You don’t have to go too far in Berlin to discover the traces and scars of the city’s history. For Ostalgie fans, nostalgic for aspects of life in East Germany, the city has a great deal to offer. For those who want to take a stroll in the footsteps of the GDR, here are a number of sights and attractions that should definitely not be missed.
February 3 would have been Hermann Henselmann’s 110th birthday. The head architect behind Strausberger Platz, Karl-Marx-Allee and Berlin’s TV Tower would have been a star in another time and place. Now it is up to us to honor his work.
image courtesy of jock+scott / photocase.de and Ringo Paulusch
Distinctive architecture attracts distinctive people. In this, Strausberger Platz is no different from Shanghai’s French Quarter or New York’s Meatpacking District. Authors, filmmakers, architects – as well as regular folk who don’t want to live somewhere regular – populate these hot spots.
In the aftermath of World War II, artists living in the Soviet-occupied zone initially aligned themselves to classical modernism.

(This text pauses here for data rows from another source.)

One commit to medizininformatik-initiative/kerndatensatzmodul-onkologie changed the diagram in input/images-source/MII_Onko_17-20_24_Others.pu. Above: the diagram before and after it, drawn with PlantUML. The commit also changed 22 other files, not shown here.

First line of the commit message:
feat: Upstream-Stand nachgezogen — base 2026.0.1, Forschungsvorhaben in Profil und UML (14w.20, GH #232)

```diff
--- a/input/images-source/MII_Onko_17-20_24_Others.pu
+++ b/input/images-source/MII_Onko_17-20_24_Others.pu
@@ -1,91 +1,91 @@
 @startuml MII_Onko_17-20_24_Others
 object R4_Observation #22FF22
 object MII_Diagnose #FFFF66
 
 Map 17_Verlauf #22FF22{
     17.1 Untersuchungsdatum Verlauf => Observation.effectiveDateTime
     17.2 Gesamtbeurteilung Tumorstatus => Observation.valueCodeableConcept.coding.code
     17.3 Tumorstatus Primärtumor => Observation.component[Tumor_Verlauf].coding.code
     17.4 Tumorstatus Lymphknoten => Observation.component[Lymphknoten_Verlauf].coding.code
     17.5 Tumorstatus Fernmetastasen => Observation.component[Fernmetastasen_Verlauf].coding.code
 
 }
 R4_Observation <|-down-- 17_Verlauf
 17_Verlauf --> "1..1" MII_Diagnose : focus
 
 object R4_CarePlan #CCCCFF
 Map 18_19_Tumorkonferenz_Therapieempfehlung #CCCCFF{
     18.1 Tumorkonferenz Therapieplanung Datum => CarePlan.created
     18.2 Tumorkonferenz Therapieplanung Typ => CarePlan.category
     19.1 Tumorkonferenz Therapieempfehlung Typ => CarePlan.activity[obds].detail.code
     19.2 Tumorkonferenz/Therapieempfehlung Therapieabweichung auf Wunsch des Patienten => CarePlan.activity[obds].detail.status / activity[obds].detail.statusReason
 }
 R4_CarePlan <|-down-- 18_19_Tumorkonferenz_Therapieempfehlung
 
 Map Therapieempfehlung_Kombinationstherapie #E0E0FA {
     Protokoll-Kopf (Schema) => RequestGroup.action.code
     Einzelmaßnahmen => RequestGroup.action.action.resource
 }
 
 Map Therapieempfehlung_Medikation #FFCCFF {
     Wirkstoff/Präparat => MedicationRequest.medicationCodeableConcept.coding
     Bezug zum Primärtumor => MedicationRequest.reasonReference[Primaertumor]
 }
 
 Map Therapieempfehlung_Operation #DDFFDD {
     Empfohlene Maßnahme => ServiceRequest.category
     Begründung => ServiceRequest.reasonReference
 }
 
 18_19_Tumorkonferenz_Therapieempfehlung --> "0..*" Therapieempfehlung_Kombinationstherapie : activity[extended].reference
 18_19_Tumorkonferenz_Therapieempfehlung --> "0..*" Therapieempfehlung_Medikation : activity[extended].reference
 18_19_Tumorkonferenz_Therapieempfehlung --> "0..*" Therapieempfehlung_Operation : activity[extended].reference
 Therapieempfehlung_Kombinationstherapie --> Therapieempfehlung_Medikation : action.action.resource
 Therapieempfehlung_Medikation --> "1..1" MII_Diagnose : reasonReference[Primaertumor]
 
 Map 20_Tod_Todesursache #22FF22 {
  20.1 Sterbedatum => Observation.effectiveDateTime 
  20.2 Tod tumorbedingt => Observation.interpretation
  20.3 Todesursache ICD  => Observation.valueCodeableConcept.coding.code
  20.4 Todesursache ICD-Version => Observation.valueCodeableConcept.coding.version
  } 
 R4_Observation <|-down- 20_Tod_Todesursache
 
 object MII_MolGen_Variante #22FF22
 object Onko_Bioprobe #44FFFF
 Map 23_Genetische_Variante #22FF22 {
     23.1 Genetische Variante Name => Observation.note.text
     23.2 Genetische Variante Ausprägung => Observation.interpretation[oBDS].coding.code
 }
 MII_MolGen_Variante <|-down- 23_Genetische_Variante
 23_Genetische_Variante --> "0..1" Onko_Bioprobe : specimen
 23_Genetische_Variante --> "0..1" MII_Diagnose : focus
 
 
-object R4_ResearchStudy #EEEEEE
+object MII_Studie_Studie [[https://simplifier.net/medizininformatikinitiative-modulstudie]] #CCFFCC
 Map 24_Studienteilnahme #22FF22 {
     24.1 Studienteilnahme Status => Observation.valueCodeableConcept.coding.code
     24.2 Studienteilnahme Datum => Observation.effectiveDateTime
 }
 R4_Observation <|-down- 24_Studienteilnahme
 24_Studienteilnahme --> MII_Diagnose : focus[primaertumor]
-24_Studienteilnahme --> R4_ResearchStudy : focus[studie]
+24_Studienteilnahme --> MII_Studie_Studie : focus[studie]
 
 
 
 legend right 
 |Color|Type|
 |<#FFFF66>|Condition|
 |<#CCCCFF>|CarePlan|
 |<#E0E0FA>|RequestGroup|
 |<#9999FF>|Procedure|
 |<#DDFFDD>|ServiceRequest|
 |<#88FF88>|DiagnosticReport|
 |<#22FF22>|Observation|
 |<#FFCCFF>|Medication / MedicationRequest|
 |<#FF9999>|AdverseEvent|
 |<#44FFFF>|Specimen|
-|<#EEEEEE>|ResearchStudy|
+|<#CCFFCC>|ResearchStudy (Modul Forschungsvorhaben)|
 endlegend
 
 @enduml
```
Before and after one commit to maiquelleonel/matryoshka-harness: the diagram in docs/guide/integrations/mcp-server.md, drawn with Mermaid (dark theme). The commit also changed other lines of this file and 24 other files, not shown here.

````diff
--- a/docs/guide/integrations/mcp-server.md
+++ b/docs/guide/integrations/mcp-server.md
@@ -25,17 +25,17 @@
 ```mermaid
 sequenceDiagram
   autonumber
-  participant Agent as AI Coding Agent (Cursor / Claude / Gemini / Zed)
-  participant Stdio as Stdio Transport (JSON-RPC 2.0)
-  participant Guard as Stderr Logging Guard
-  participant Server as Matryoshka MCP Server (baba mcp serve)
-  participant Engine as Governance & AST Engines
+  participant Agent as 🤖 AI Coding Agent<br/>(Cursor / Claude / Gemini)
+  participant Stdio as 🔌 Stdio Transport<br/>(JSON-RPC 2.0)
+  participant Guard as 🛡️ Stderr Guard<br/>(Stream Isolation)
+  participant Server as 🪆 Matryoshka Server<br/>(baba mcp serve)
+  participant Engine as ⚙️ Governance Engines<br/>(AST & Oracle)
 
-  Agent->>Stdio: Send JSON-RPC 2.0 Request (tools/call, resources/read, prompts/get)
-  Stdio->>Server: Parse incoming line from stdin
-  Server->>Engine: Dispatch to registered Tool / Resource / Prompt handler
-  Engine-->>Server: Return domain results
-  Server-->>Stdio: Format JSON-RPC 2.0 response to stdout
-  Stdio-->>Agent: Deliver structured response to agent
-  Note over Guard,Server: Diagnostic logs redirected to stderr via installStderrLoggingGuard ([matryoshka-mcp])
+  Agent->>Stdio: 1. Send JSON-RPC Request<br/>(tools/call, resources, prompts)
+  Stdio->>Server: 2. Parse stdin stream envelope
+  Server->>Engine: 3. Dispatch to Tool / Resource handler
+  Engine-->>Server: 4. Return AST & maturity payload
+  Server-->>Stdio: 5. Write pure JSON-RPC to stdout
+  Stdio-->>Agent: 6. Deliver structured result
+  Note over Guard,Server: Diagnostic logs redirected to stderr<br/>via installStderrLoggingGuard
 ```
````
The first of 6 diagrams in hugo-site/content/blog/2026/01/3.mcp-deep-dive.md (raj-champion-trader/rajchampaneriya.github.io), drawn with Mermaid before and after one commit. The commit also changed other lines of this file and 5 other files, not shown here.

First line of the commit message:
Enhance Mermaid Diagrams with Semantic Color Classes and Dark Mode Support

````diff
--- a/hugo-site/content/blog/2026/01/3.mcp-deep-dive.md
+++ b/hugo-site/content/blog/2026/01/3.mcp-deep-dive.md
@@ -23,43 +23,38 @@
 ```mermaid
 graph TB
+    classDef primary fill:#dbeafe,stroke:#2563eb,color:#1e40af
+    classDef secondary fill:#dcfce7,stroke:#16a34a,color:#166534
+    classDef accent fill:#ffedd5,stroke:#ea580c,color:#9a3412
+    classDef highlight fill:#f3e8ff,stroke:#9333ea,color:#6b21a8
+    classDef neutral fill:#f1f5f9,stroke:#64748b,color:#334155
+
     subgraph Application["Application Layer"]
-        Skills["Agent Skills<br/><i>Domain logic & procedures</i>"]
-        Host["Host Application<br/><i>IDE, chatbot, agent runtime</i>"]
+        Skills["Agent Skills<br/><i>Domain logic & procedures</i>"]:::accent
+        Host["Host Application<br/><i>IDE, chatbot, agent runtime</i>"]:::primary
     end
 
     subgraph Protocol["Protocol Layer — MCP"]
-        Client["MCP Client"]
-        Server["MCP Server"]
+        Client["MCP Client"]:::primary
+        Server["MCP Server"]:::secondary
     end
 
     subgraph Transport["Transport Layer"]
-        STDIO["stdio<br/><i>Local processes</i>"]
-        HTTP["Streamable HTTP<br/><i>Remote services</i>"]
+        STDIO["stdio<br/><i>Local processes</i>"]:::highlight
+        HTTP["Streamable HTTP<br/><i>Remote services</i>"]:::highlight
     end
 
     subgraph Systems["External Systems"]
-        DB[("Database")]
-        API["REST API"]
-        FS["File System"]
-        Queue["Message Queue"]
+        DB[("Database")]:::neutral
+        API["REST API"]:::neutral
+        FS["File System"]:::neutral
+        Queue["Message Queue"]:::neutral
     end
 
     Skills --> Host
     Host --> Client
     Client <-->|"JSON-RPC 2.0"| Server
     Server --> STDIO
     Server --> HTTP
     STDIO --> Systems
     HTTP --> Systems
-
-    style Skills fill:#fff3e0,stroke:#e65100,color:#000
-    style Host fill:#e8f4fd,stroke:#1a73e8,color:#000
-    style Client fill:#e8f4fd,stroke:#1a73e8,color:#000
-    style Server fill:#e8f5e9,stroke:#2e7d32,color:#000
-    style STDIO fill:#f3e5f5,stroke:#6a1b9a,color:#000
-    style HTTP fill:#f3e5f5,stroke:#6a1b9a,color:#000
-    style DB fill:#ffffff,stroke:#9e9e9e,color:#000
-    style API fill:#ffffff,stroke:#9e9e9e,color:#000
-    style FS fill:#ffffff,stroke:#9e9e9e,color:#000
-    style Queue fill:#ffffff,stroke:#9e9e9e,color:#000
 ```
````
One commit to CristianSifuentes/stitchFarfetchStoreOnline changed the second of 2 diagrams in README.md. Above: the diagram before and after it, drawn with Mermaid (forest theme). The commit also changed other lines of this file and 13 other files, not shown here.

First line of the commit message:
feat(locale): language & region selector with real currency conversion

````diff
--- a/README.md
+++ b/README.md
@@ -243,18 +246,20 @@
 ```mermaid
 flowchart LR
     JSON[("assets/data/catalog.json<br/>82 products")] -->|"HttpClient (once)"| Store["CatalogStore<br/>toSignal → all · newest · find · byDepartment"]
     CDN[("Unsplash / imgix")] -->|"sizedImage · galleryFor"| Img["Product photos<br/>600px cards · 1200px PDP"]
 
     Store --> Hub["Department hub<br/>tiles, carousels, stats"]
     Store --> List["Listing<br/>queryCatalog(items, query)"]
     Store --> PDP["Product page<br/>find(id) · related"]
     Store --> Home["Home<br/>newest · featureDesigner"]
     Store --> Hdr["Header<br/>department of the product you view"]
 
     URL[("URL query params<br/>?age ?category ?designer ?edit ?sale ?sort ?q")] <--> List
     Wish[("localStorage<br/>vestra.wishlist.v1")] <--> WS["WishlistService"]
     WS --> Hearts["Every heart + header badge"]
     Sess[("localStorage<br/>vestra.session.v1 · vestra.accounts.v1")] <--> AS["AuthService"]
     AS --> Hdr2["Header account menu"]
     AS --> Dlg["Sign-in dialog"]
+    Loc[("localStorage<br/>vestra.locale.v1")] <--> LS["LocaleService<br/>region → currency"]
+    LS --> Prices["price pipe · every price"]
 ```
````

Art condemned by the Third Reich as degenerate, such as Expressionism, New Objectivity, Dadaism or avant-garde, experienced a brief renaissance. Alongside the philosopher Ernst Bloch and returning exiled writers Bert Brecht, Anna Seghers and Arnold Zweig, the former Expressionist Johannes R. Becher quickly became the central figure of cultural events.
When most people are asked about GDR architecture, their thoughts turn automatically to the extensive Plattenbau projects constructed with pre-fabricated concrete slabs. It might come as something of a surprise to hear that both the architecture and the art that came out of East Germany had much more to offer than just this. The architecture of this period gave birth to buildings with a variety of styles, many of which still adorn Berlin’s streets today.